(Material provided Opens)

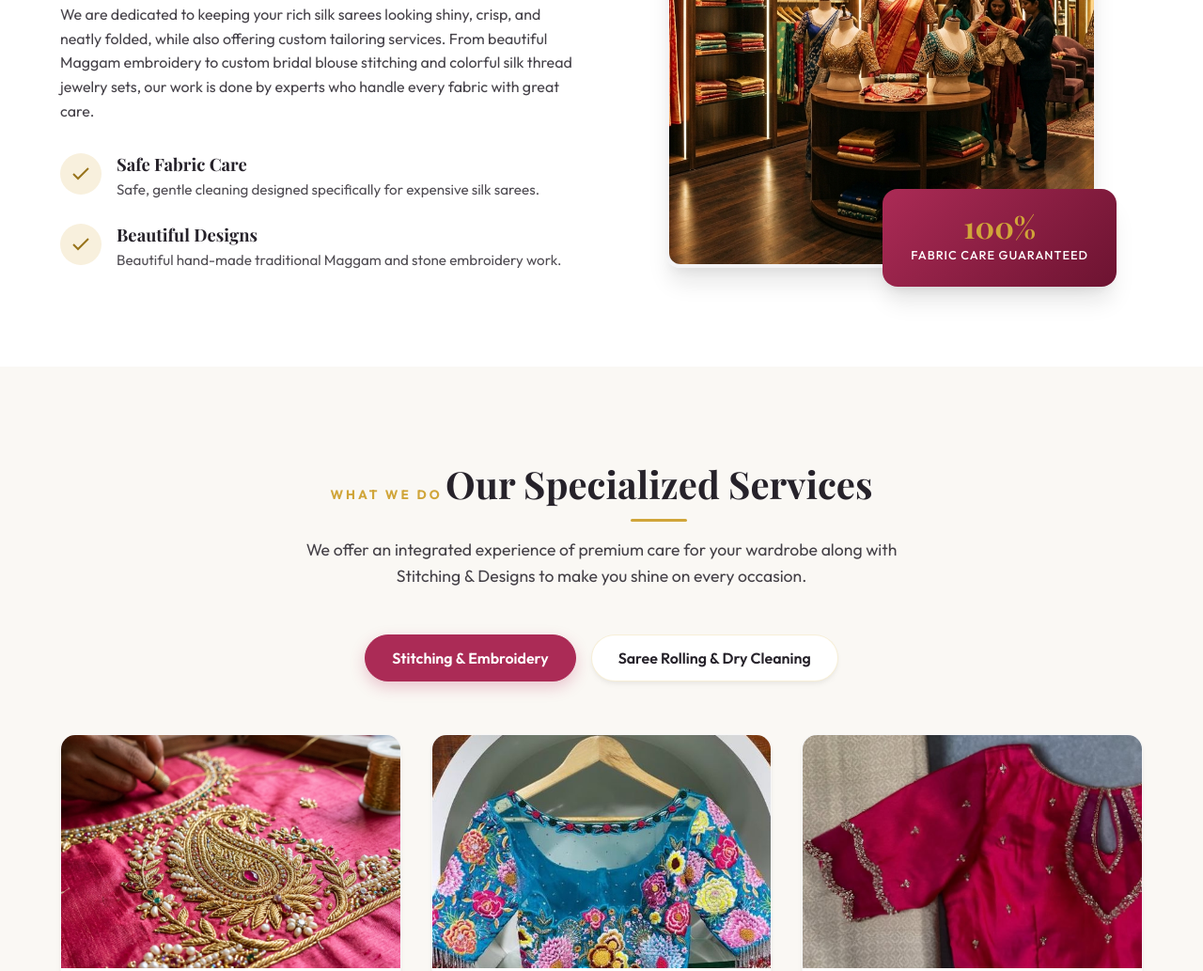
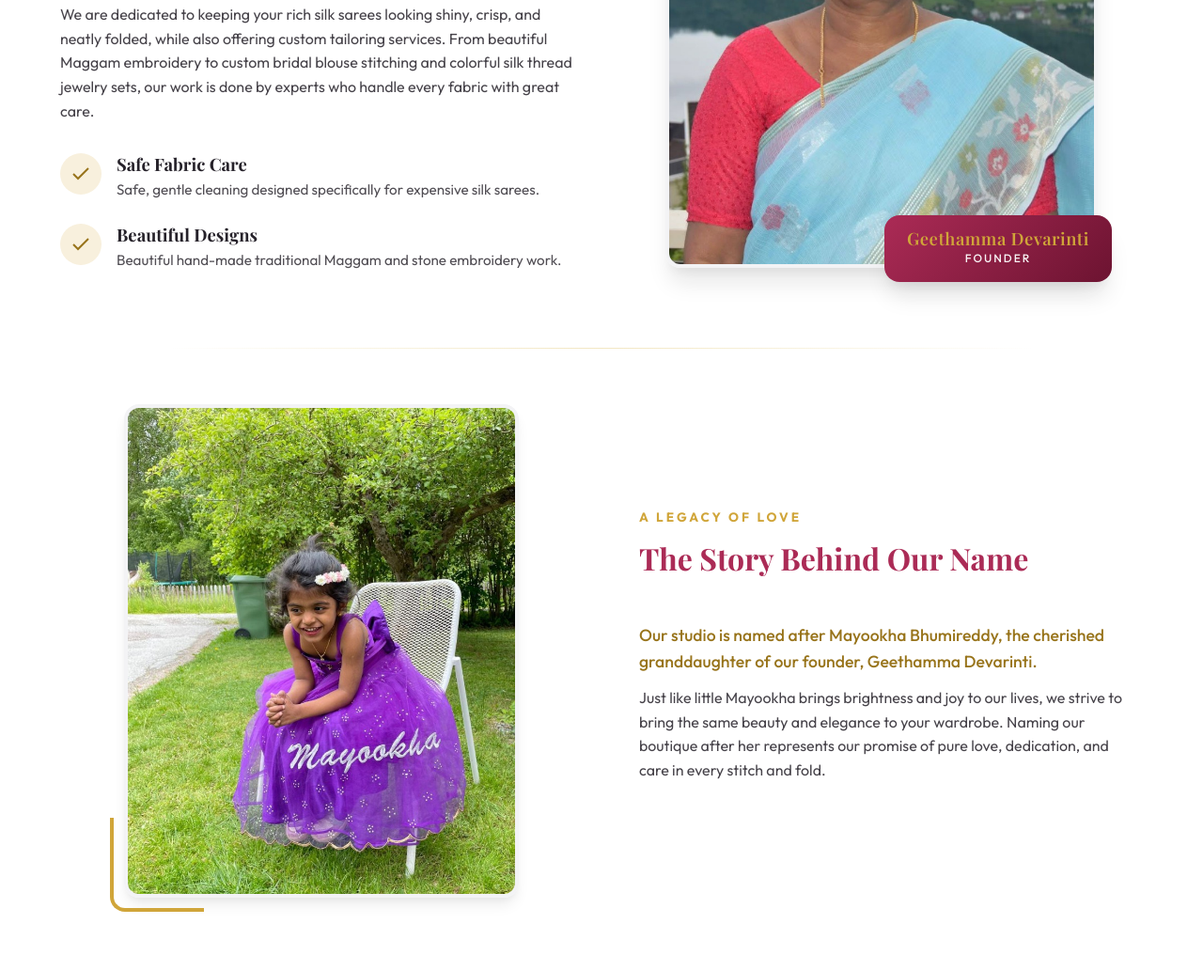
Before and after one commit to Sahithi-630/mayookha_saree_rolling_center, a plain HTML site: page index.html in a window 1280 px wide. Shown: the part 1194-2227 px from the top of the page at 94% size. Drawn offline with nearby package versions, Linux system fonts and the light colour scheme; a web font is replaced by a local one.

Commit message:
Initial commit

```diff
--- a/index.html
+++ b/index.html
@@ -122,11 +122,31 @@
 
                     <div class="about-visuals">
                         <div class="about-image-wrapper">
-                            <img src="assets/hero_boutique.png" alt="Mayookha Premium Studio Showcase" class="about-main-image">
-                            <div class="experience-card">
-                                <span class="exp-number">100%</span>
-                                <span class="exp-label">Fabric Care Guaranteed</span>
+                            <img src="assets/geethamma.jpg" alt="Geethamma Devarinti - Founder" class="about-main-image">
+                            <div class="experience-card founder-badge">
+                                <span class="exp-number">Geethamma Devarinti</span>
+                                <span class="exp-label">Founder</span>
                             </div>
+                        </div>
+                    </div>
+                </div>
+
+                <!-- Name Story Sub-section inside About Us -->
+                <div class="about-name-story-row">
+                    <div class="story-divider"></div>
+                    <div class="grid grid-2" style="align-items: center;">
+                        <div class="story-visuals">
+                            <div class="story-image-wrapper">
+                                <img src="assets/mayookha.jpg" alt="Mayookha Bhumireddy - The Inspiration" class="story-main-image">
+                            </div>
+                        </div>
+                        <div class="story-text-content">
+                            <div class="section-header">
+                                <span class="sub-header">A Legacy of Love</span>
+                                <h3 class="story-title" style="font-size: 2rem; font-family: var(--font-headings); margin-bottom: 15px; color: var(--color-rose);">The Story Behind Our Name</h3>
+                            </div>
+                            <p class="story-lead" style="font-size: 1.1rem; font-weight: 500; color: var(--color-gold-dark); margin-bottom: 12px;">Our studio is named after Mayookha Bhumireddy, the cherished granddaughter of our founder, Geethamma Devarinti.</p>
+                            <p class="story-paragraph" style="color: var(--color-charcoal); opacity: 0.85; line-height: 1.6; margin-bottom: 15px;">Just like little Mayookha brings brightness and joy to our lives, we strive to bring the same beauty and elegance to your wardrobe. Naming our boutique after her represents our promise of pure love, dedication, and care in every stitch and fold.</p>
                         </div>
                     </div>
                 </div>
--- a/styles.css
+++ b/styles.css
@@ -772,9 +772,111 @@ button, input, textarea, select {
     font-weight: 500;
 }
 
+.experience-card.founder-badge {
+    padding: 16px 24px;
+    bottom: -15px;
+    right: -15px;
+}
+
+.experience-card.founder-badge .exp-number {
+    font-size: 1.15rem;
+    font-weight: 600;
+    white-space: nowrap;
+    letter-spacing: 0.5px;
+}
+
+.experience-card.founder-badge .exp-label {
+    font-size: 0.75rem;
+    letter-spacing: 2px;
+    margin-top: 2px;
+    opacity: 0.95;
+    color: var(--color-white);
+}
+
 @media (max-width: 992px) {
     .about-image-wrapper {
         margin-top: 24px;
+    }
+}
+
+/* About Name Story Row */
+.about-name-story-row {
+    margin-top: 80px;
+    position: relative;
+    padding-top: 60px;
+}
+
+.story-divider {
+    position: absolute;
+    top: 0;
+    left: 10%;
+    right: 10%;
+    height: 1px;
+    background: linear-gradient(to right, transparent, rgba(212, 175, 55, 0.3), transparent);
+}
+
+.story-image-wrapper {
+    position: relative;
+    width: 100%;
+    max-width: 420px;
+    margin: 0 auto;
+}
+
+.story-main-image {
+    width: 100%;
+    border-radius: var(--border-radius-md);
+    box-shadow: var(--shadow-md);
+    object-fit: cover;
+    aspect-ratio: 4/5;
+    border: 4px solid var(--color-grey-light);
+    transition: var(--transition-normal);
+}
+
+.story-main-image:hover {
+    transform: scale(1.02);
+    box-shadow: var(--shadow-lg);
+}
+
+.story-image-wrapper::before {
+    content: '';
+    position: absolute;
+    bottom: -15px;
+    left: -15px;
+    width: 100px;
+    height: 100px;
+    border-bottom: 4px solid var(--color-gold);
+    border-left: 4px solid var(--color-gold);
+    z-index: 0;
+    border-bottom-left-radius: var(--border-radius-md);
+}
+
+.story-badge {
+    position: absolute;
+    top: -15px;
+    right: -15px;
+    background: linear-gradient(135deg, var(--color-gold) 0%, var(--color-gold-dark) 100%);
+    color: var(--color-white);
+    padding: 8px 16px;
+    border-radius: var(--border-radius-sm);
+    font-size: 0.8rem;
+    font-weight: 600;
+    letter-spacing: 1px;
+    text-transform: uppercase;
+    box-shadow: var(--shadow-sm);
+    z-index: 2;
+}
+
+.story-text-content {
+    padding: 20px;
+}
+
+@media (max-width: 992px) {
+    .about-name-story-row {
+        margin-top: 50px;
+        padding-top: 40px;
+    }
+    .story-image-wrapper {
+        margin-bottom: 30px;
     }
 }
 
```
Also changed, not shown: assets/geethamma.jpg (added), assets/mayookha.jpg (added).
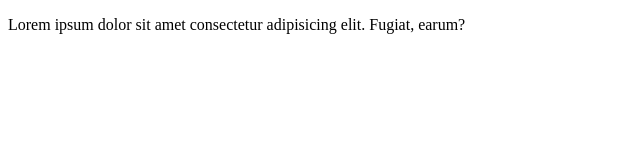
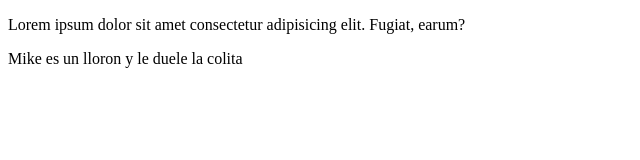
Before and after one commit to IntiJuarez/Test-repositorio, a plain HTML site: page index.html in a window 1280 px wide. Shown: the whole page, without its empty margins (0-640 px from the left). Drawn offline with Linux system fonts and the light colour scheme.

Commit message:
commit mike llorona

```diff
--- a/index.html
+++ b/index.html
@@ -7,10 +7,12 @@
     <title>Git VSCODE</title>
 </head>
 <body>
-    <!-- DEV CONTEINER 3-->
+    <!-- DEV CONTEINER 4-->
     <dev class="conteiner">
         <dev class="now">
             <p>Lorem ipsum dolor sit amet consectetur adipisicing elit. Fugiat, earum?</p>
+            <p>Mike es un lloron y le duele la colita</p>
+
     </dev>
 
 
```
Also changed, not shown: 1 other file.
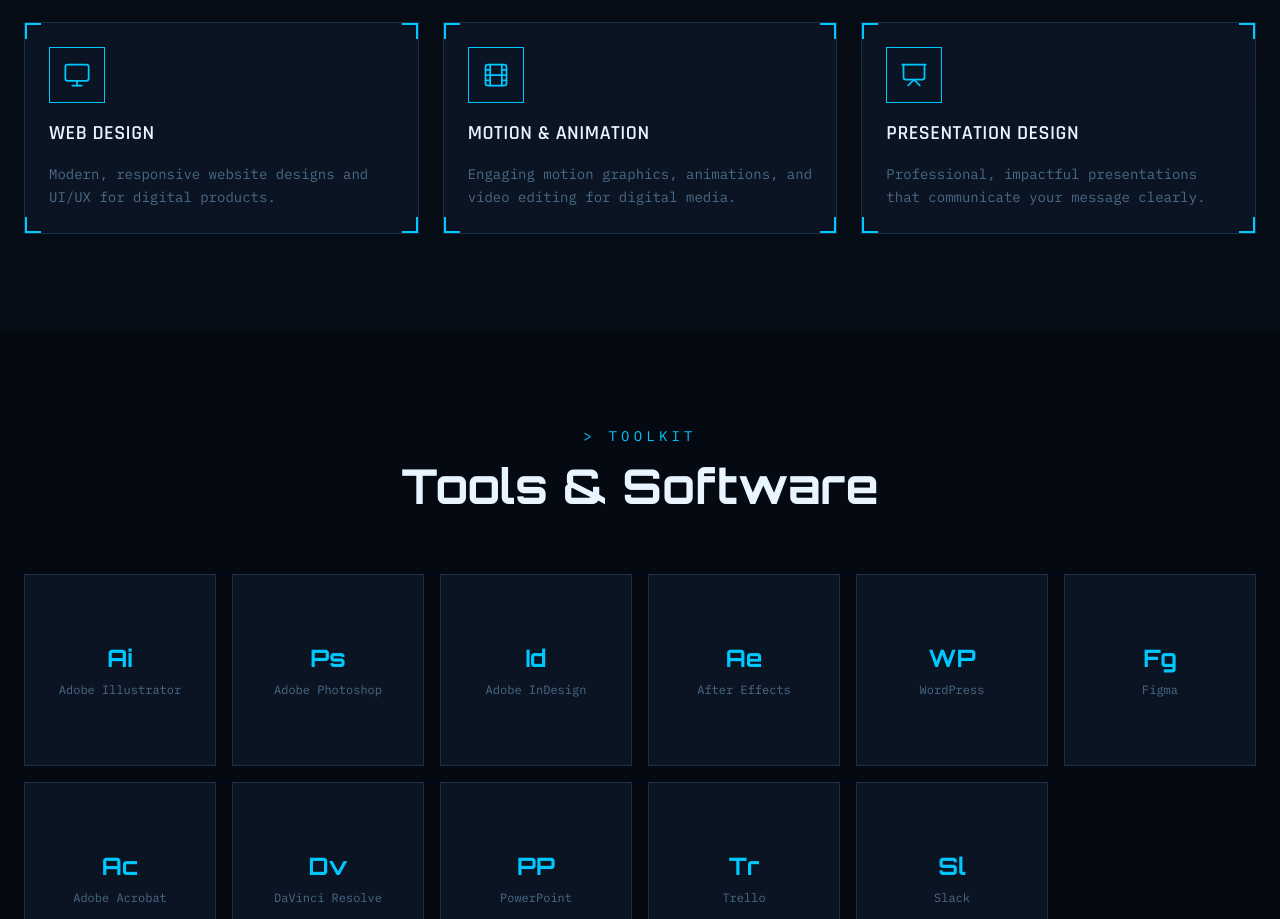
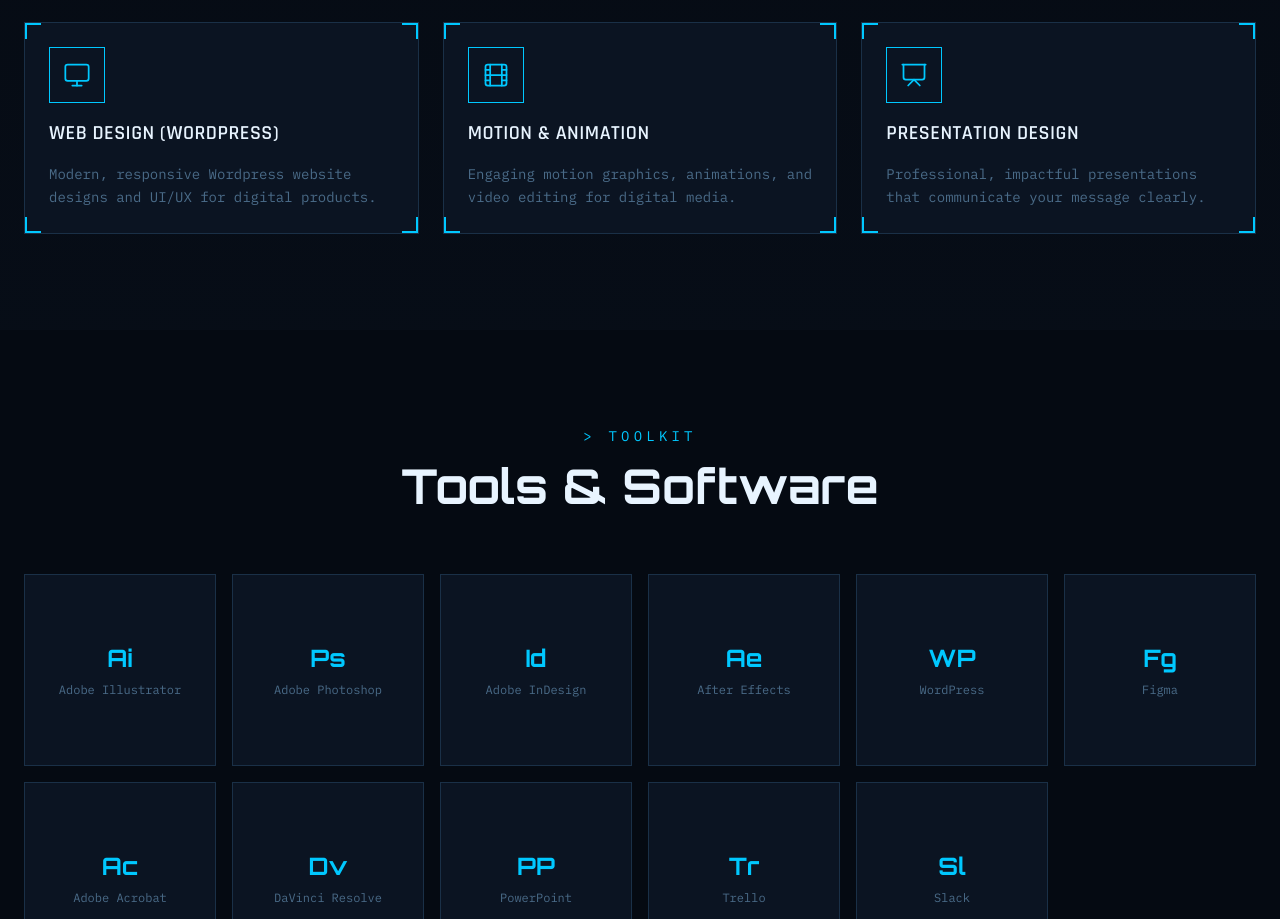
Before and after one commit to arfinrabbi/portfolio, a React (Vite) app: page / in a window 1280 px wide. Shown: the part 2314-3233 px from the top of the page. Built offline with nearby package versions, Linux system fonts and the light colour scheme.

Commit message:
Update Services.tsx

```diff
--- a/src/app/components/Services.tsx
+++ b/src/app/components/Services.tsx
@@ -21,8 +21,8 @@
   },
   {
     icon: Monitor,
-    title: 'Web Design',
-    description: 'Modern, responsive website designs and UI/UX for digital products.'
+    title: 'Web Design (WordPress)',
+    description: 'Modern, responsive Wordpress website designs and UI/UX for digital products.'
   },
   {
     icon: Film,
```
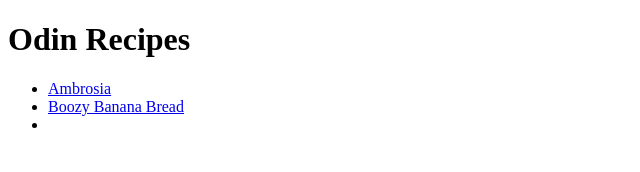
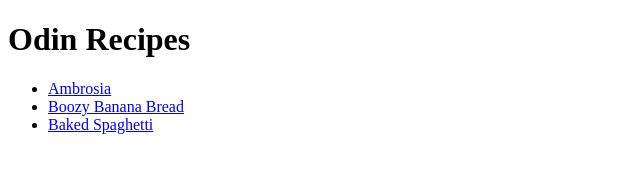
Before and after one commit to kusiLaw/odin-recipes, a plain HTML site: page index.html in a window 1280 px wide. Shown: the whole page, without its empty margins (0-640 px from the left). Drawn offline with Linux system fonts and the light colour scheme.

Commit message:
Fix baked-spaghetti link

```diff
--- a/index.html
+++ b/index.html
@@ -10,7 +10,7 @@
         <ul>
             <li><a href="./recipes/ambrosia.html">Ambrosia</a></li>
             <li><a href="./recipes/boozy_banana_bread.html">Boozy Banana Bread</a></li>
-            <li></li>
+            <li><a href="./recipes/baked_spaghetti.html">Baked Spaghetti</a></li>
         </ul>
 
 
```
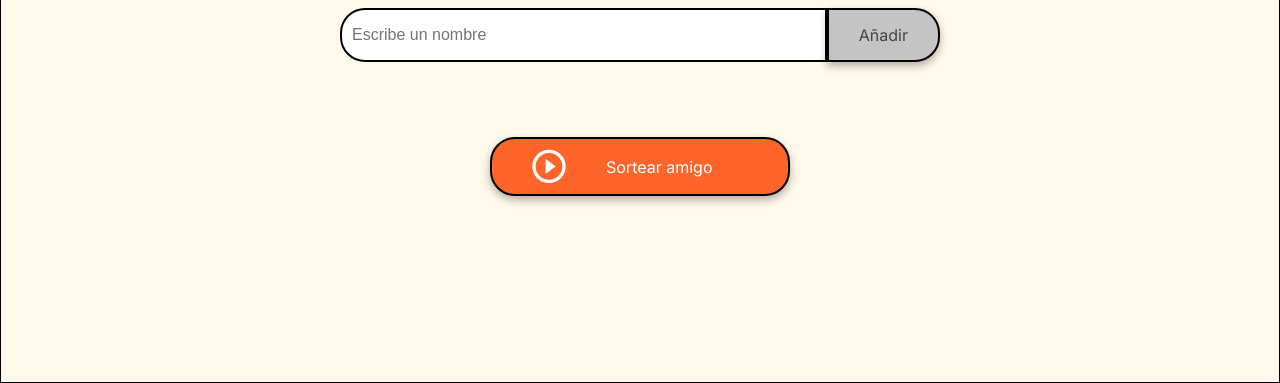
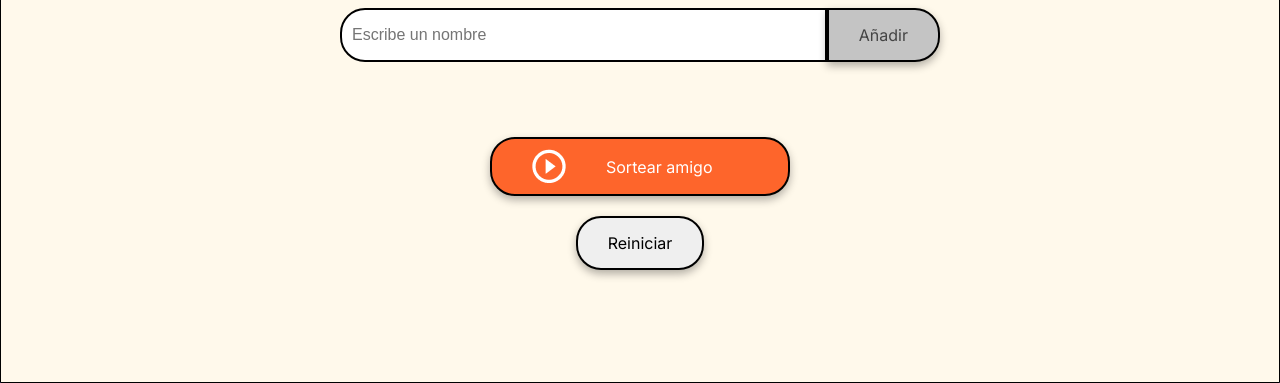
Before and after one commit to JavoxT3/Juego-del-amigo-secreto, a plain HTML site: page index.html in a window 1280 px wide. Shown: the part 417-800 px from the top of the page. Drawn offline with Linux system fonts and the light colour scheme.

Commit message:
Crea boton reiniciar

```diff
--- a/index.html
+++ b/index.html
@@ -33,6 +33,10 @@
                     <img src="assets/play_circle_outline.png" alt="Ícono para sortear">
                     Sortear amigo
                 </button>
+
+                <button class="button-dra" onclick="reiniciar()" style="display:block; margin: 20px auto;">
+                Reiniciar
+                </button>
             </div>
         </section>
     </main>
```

(Material provided Closes)

The expected answer is one number: how many lines above contain "left".

» Answer section
6